Many applications involve eliciting forecasts for a future event from a group of experts. How to aggregate the elicited forecasts into a single, accurate prediction for the event is the forecast aggregation problem. While appearing simple, forecast aggregation remains challenging. Interestingly, simple aggregators such as mean and median often outperform other more sophisticated data-driven aggregators in practice. In this talk, we’ll first approach the forecast aggregation problem from a theoretical perspective, attempting to understand how many samples are needed for a data-driven aggregator to produce an accurate forecast under a Bayesian model. We show that for general distributions, the sample complexity of forecast aggregation grows exponentially in the number of experts. But if experts’ signals are independent conditioned on the realization of the event, then the sample complexity of aggregation is significantly reduced and does not depend on the number of experts.

Our sample complexity results suggest that even for settings where historical data of expert performance are available, learning an optimal aggregator in general requires too many samples. Moreover, historical performance data often are not available in many forecast aggregation settings. In a second direction, we study the problem of aggregating forecasts without having historical performance data. We propose using peer prediction methods, a family of mechanisms initially designed to truthfully elicit private information in the absence of ground truth verification, to assess the expertise of forecasters, and then using this assessment to improve forecast aggregation. Our peer-prediction-aided aggregators were evaluated on a diverse collection of 14 human forecast datasets. Compared with a variety of existing aggregators, they achieved a significant and consistent improvement on aggregation accuracy.

Pizza will be served at 12:15 p.m.

Speaker Bio

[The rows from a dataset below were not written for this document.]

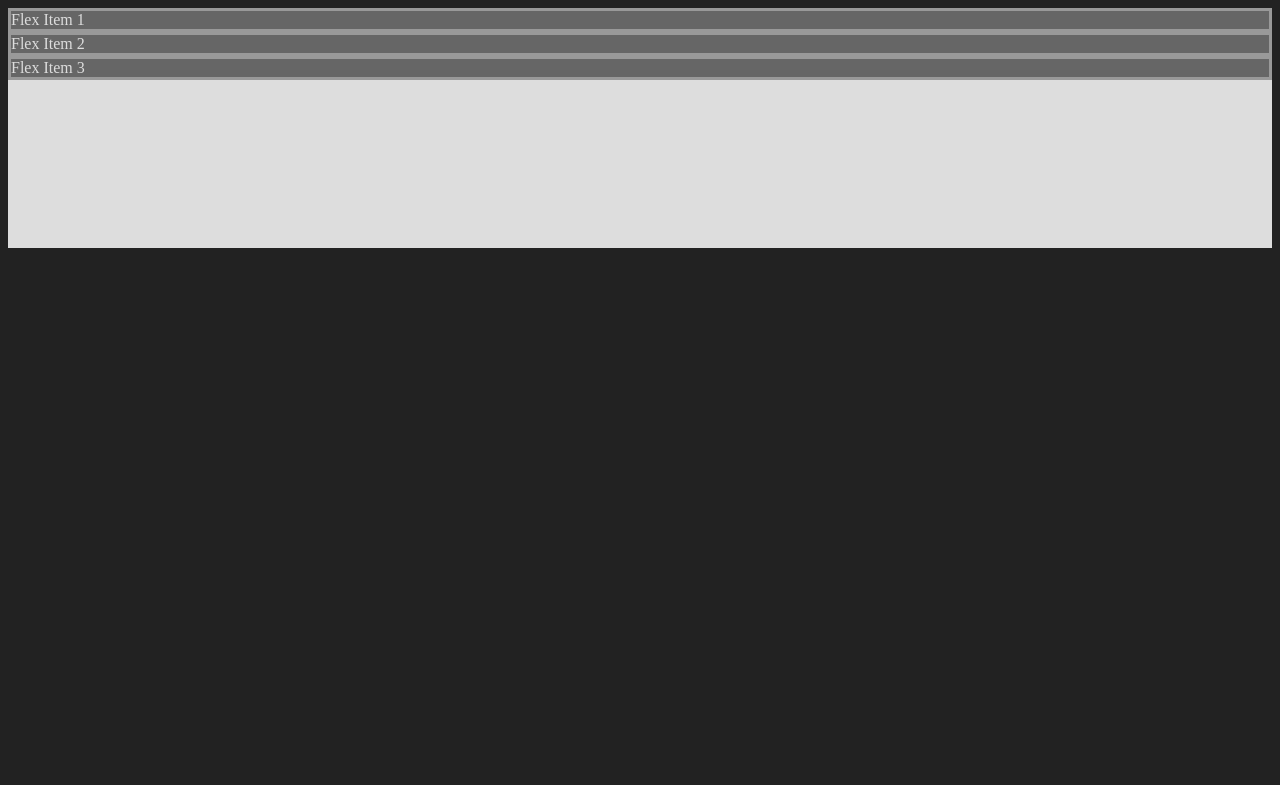
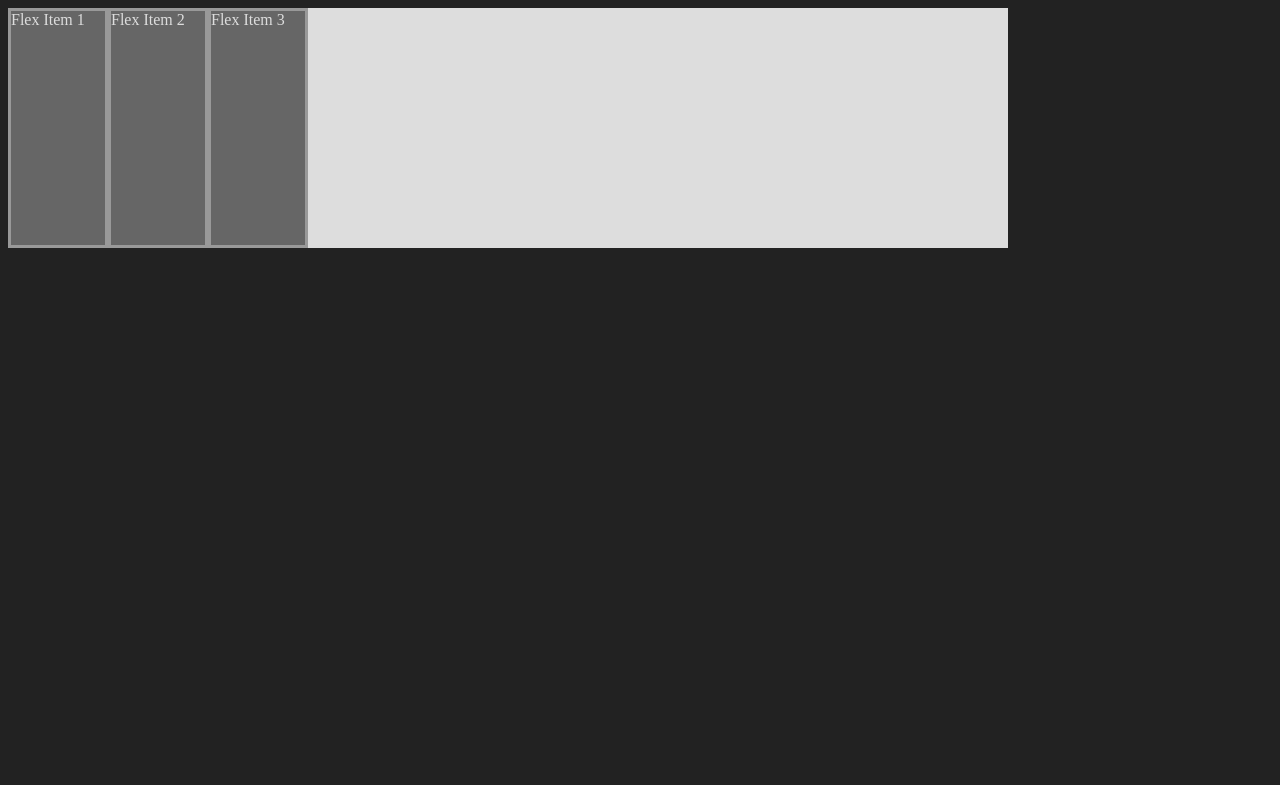
Before and after one commit to ABetancourt03/Curso-CSS-Flexbox, a plain HTML site: page index.html in a window 1280 px wide. Shown: the top 785 px of the page. Drawn offline with Linux system fonts and the light colour scheme.

Commit message:
Sincronizando Cambios

```diff
--- a/styles.css
+++ b/styles.css
@@ -14,20 +14,30 @@
 .container {
   background-color: #ddd;
   height: 30vh;
+  width: 1000px;
 
   display: flex;
-  flex-flow: column wrap;
+  flex-flow: row nowrap;
   justify-content: flex-start;
   align-items: stretch;
-  align-content: stretch;
+  align-content: flex-start;
 }
 
 .item {
   border: medium solid #999;
   /* width: 20%; */
   /* height: 20%; */
+  width: 100px;
   background-color: #666;
   flex-grow: 0;
   flex-shrink: 1;
   flex-basis: auto;
 }
+
+/* .item:nth-child(2) {
+  flex-grow: 0;
+}
+
+.item:nth-child(3) {
+  flex-grow: 0;
+} */
```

Yiling Chen is a Gordon McKay Professor of Computer Science at Harvard John A. Paulson School of Engineering and Applied Sciences. She is a member of the EconCS and AI research groups, and a faculty affiliate of the Center for Research on Computation and Society (CRCS). Prior to Harvard, she spent about two years at Yahoo! Research in New York City. She obtained her Ph.D. from the College of Information Sciences and Technology at The Pennsylvania State University. She is a recipient of an NSF CAREER Award and The Penn State Alumni Association Early Career Award and was recognized by IEEE Intelligent Systems as one of AI’s 10 to Watch in 2011. Her research, situated at the interface between computer science and economics, lies in the emerging area of social computing, where human creativity and resources are harnessed for the purpose of computational tasks. She is interested in analyzing and designing social computing systems according to both computational and economic objectives. Her interests include information elicitation and aggregation, behavioral experiments, algorithmic game theory, machine learning, and multi-agent systems.